* _EXERCISE AIM_
Write every line of the following listing exactly as it reads.

* _SOURCE DATA_
=-=-=-=-=

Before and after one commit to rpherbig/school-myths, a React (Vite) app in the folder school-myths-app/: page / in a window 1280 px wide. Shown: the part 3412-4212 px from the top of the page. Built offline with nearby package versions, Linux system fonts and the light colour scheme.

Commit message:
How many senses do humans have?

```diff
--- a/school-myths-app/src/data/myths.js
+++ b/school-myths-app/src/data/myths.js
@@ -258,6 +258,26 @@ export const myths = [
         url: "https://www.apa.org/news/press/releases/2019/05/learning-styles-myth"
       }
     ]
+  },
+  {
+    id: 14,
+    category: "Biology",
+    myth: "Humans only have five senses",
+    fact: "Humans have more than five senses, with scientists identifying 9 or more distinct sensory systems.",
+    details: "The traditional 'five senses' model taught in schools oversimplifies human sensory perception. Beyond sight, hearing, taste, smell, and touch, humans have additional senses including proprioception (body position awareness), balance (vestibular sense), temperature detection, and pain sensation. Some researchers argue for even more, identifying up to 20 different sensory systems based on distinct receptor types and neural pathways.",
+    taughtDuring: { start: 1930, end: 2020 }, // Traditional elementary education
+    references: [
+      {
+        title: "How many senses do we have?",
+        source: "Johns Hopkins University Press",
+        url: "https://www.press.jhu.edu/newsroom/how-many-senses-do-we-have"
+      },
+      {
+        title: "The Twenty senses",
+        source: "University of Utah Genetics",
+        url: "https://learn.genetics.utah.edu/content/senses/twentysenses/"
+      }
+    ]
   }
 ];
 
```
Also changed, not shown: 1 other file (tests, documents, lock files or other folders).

=-=-=-=-=

* _RESULT_
Before and after one commit to rpherbig/school-myths, a React (Vite) app in the folder school-myths-app/: page / in a window 1280 px wide. Shown: the part 3412-4212 px from the top of the page. Built offline with nearby package versions, Linux system fonts and the light colour scheme.

Commit message:
How many senses do humans have?

```diff
--- a/school-myths-app/src/data/myths.js
+++ b/school-myths-app/src/data/myths.js
@@ -258,6 +258,26 @@ export const myths = [
         url: "https://www.apa.org/news/press/releases/2019/05/learning-styles-myth"
       }
     ]
+  },
+  {
+    id: 14,
+    category: "Biology",
+    myth: "Humans only have five senses",
+    fact: "Humans have more than five senses, with scientists identifying 9 or more distinct sensory systems.",
+    details: "The traditional 'five senses' model taught in schools oversimplifies human sensory perception. Beyond sight, hearing, taste, smell, and touch, humans have additional senses including proprioception (body position awareness), balance (vestibular sense), temperature detection, and pain sensation. Some researchers argue for even more, identifying up to 20 different sensory systems based on distinct receptor types and neural pathways.",
+    taughtDuring: { start: 1930, end: 2020 }, // Traditional elementary education
+    references: [
+      {
+        title: "How many senses do we have?",
+        source: "Johns Hopkins University Press",
+        url: "https://www.press.jhu.edu/newsroom/how-many-senses-do-we-have"
+      },
+      {
+        title: "The Twenty senses",
+        source: "University of Utah Genetics",
+        url: "https://learn.genetics.utah.edu/content/senses/twentysenses/"
+      }
+    ]
   }
 ];
 
```
Also changed, not shown: 1 other file (tests, documents, lock files or other folders).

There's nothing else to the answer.